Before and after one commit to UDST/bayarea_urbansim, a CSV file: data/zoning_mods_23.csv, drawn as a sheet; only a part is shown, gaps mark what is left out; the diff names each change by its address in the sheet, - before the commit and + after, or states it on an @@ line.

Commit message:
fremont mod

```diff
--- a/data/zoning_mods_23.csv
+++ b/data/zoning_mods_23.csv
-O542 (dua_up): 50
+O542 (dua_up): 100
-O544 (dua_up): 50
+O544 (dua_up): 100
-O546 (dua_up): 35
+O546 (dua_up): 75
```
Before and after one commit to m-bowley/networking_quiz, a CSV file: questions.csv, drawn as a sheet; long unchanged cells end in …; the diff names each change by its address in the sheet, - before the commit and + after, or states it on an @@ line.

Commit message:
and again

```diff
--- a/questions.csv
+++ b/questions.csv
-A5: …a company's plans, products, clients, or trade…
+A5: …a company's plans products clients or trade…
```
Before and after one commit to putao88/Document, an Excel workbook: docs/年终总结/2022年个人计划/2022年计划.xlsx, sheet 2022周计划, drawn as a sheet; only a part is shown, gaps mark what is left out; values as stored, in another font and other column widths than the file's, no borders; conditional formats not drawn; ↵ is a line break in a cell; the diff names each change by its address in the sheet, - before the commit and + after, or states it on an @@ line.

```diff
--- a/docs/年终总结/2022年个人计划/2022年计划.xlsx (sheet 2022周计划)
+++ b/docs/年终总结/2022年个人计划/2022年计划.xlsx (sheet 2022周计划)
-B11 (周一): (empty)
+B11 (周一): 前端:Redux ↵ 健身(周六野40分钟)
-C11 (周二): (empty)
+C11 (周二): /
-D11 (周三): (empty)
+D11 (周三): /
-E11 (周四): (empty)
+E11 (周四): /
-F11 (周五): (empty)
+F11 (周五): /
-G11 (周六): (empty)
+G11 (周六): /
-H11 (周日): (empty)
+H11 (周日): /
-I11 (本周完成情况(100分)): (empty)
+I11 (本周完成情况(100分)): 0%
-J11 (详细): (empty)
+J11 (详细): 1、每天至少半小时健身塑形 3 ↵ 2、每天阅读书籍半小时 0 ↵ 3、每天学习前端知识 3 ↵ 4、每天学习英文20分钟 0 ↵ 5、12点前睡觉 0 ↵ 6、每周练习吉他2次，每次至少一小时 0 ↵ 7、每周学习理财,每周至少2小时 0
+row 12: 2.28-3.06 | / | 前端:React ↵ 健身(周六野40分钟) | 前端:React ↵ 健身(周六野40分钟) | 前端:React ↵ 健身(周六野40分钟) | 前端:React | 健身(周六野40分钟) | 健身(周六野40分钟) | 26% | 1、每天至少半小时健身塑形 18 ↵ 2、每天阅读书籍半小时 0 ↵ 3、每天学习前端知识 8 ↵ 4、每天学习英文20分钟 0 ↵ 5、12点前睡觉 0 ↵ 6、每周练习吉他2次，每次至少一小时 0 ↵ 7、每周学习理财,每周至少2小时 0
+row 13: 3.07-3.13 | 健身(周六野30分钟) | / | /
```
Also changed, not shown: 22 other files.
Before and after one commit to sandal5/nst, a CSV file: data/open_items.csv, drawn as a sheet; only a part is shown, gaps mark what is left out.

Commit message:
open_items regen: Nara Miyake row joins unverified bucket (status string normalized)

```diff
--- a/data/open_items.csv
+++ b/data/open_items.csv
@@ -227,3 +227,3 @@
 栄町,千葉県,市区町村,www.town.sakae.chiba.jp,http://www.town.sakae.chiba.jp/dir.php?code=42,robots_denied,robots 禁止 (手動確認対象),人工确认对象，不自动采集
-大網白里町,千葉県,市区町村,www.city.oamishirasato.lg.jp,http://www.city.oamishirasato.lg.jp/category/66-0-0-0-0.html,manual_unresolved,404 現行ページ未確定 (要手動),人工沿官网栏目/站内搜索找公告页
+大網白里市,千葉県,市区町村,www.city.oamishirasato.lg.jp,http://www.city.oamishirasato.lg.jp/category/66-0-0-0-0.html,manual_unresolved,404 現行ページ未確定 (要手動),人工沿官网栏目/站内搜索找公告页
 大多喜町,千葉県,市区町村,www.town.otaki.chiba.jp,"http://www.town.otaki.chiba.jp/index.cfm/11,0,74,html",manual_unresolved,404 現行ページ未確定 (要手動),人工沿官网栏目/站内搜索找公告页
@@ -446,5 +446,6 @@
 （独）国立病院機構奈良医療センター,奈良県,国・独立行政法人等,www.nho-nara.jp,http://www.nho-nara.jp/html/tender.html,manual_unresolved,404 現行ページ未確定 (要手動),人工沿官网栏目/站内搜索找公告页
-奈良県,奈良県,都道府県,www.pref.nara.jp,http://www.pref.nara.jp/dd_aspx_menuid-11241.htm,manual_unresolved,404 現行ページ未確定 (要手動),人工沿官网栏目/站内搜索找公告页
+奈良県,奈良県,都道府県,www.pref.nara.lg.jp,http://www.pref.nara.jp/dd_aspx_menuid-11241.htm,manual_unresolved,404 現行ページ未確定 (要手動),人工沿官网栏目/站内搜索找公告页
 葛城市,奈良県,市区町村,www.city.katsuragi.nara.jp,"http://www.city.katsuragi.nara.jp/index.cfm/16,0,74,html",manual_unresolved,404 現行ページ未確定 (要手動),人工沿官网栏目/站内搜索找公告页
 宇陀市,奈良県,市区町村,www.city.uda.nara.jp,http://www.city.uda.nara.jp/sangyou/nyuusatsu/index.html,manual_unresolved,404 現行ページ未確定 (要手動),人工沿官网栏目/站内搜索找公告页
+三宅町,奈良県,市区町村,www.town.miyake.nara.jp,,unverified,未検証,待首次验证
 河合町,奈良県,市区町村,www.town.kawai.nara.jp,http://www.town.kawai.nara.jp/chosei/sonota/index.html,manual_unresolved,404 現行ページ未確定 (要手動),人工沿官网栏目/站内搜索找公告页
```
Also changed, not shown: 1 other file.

Task instructions
The whole listing above should be output again exactly.

Reply to the task
Before and after one commit to UDST/bayarea_urbansim, a CSV file: data/zoning_mods_23.csv, drawn as a sheet; only a part is shown, gaps mark what is left out; the diff names each change by its address in the sheet, - before the commit and + after, or states it on an @@ line.

Commit message:
fremont mod

```diff
--- a/data/zoning_mods_23.csv
+++ b/data/zoning_mods_23.csv
-O542 (dua_up): 50
+O542 (dua_up): 100
-O544 (dua_up): 50
+O544 (dua_up): 100
-O546 (dua_up): 35
+O546 (dua_up): 75
```
Before and after one commit to m-bowley/networking_quiz, a CSV file: questions.csv, drawn as a sheet; long unchanged cells end in …; the diff names each change by its address in the sheet, - before the commit and + after, or states it on an @@ line.

Commit message:
and again

```diff
--- a/questions.csv
+++ b/questions.csv
-A5: …a company's plans, products, clients, or trade…
+A5: …a company's plans products clients or trade…
```
Before and after one commit to putao88/Document, an Excel workbook: docs/年终总结/2022年个人计划/2022年计划.xlsx, sheet 2022周计划, drawn as a sheet; only a part is shown, gaps mark what is left out; values as stored, in another font and other column widths than the file's, no borders; conditional formats not drawn; ↵ is a line break in a cell; the diff names each change by its address in the sheet, - before the commit and + after, or states it on an @@ line.

```diff
--- a/docs/年终总结/2022年个人计划/2022年计划.xlsx (sheet 2022周计划)
+++ b/docs/年终总结/2022年个人计划/2022年计划.xlsx (sheet 2022周计划)
-B11 (周一): (empty)
+B11 (周一): 前端:Redux ↵ 健身(周六野40分钟)
-C11 (周二): (empty)
+C11 (周二): /
-D11 (周三): (empty)
+D11 (周三): /
-E11 (周四): (empty)
+E11 (周四): /
-F11 (周五): (empty)
+F11 (周五): /
-G11 (周六): (empty)
+G11 (周六): /
-H11 (周日): (empty)
+H11 (周日): /
-I11 (本周完成情况(100分)): (empty)
+I11 (本周完成情况(100分)): 0%
-J11 (详细): (empty)
+J11 (详细): 1、每天至少半小时健身塑形 3 ↵ 2、每天阅读书籍半小时 0 ↵ 3、每天学习前端知识 3 ↵ 4、每天学习英文20分钟 0 ↵ 5、12点前睡觉 0 ↵ 6、每周练习吉他2次，每次至少一小时 0 ↵ 7、每周学习理财,每周至少2小时 0
+row 12: 2.28-3.06 | / | 前端:React ↵ 健身(周六野40分钟) | 前端:React ↵ 健身(周六野40分钟) | 前端:React ↵ 健身(周六野40分钟) | 前端:React | 健身(周六野40分钟) | 健身(周六野40分钟) | 26% | 1、每天至少半小时健身塑形 18 ↵ 2、每天阅读书籍半小时 0 ↵ 3、每天学习前端知识 8 ↵ 4、每天学习英文20分钟 0 ↵ 5、12点前睡觉 0 ↵ 6、每周练习吉他2次，每次至少一小时 0 ↵ 7、每周学习理财,每周至少2小时 0
+row 13: 3.07-3.13 | 健身(周六野30分钟) | / | /
```
Also changed, not shown: 22 other files.
Before and after one commit to sandal5/nst, a CSV file: data/open_items.csv, drawn as a sheet; only a part is shown, gaps mark what is left out.

Commit message:
open_items regen: Nara Miyake row joins unverified bucket (status string normalized)

```diff
--- a/data/open_items.csv
+++ b/data/open_items.csv
@@ -227,3 +227,3 @@
 栄町,千葉県,市区町村,www.town.sakae.chiba.jp,http://www.town.sakae.chiba.jp/dir.php?code=42,robots_denied,robots 禁止 (手動確認対象),人工确认对象，不自动采集
-大網白里町,千葉県,市区町村,www.city.oamishirasato.lg.jp,http://www.city.oamishirasato.lg.jp/category/66-0-0-0-0.html,manual_unresolved,404 現行ページ未確定 (要手動),人工沿官网栏目/站内搜索找公告页
+大網白里市,千葉県,市区町村,www.city.oamishirasato.lg.jp,http://www.city.oamishirasato.lg.jp/category/66-0-0-0-0.html,manual_unresolved,404 現行ページ未確定 (要手動),人工沿官网栏目/站内搜索找公告页
 大多喜町,千葉県,市区町村,www.town.otaki.chiba.jp,"http://www.town.otaki.chiba.jp/index.cfm/11,0,74,html",manual_unresolved,404 現行ページ未確定 (要手動),人工沿官网栏目/站内搜索找公告页
@@ -446,5 +446,6 @@
 （独）国立病院機構奈良医療センター,奈良県,国・独立行政法人等,www.nho-nara.jp,http://www.nho-nara.jp/html/tender.html,manual_unresolved,404 現行ページ未確定 (要手動),人工沿官网栏目/站内搜索找公告页
-奈良県,奈良県,都道府県,www.pref.nara.jp,http://www.pref.nara.jp/dd_aspx_menuid-11241.htm,manual_unresolved,404 現行ページ未確定 (要手動),人工沿官网栏目/站内搜索找公告页
+奈良県,奈良県,都道府県,www.pref.nara.lg.jp,http://www.pref.nara.jp/dd_aspx_menuid-11241.htm,manual_unresolved,404 現行ページ未確定 (要手動),人工沿官网栏目/站内搜索找公告页
 葛城市,奈良県,市区町村,www.city.katsuragi.nara.jp,"http://www.city.katsuragi.nara.jp/index.cfm/16,0,74,html",manual_unresolved,404 現行ページ未確定 (要手動),人工沿官网栏目/站内搜索找公告页
 宇陀市,奈良県,市区町村,www.city.uda.nara.jp,http://www.city.uda.nara.jp/sangyou/nyuusatsu/index.html,manual_unresolved,404 現行ページ未確定 (要手動),人工沿官网栏目/站内搜索找公告页
+三宅町,奈良県,市区町村,www.town.miyake.nara.jp,,unverified,未検証,待首次验证
 河合町,奈良県,市区町村,www.town.kawai.nara.jp,http://www.town.kawai.nara.jp/chosei/sonota/index.html,manual_unresolved,404 現行ページ未確定 (要手動),人工沿官网栏目/站内搜索找公告页
```
Also changed, not shown: 1 other file.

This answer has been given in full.